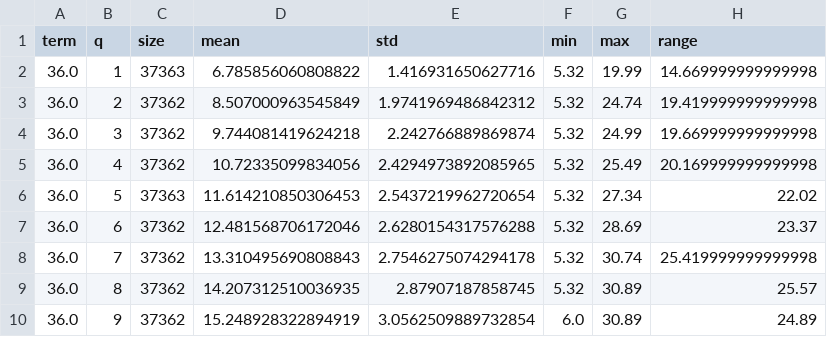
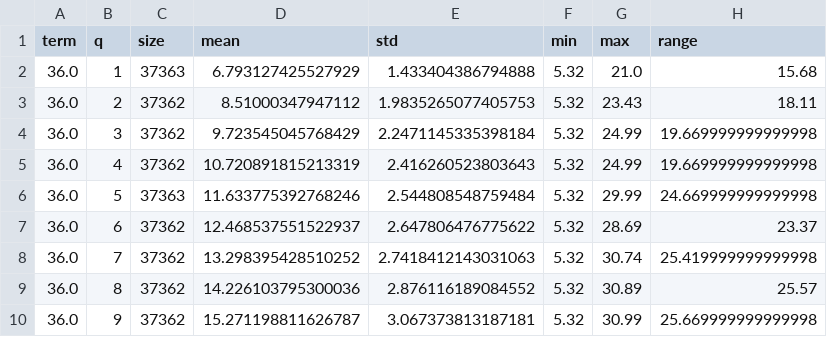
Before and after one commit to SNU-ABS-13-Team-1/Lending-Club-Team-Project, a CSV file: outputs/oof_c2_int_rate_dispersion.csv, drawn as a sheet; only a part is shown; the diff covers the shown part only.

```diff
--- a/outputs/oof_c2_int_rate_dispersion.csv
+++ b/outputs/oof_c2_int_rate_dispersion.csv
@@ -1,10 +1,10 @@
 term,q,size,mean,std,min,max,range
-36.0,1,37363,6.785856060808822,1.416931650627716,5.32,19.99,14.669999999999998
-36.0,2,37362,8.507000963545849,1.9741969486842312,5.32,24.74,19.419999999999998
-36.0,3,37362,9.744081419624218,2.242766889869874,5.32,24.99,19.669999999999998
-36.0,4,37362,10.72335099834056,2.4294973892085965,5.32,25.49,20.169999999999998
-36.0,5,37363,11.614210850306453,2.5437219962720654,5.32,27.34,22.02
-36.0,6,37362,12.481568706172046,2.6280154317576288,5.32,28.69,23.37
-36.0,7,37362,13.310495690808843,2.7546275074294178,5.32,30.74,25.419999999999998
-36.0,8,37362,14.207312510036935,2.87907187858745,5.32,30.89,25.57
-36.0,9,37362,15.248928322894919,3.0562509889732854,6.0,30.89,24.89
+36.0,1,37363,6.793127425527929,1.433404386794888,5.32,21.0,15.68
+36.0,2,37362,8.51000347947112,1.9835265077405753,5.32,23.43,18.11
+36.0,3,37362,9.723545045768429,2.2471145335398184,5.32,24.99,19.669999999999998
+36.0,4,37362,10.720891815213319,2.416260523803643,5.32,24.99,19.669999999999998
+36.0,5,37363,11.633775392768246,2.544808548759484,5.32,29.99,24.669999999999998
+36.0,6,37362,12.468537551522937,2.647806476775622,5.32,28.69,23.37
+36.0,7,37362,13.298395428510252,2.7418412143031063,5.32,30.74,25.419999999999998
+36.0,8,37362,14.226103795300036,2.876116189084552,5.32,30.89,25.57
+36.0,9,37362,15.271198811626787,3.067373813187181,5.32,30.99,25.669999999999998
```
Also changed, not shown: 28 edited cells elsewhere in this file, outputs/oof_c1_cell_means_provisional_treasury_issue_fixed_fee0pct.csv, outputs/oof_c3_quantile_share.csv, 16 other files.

------

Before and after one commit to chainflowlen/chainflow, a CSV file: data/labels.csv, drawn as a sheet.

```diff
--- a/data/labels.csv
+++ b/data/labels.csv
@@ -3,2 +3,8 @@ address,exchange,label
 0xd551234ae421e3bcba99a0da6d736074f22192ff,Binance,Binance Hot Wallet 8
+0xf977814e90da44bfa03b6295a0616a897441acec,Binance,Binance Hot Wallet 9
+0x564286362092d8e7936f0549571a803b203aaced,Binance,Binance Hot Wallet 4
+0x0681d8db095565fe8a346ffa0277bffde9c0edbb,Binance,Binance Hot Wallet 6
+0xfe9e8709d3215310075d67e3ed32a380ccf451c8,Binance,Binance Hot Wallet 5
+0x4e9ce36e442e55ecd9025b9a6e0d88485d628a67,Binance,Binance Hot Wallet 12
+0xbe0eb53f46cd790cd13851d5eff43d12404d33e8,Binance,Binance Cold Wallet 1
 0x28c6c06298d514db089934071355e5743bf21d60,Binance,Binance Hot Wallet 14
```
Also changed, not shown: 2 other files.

------

WORK REQUEST:
Show the lines of the records that include the string "outputs".

REPLY:
Before and after one commit to SNU-ABS-13-Team-1/Lending-Club-Team-Project, a CSV file: outputs/oof_c2_int_rate_dispersion.csv, drawn as a sheet; only a part is shown; the diff covers the shown part only.
--- a/outputs/oof_c2_int_rate_dispersion.csv
+++ b/outputs/oof_c2_int_rate_dispersion.csv
Also changed, not shown: 28 edited cells elsewhere in this file, outputs/oof_c1_cell_means_provisional_treasury_issue_fixed_fee0pct.csv, outputs/oof_c3_quantile_share.csv, 16 other files.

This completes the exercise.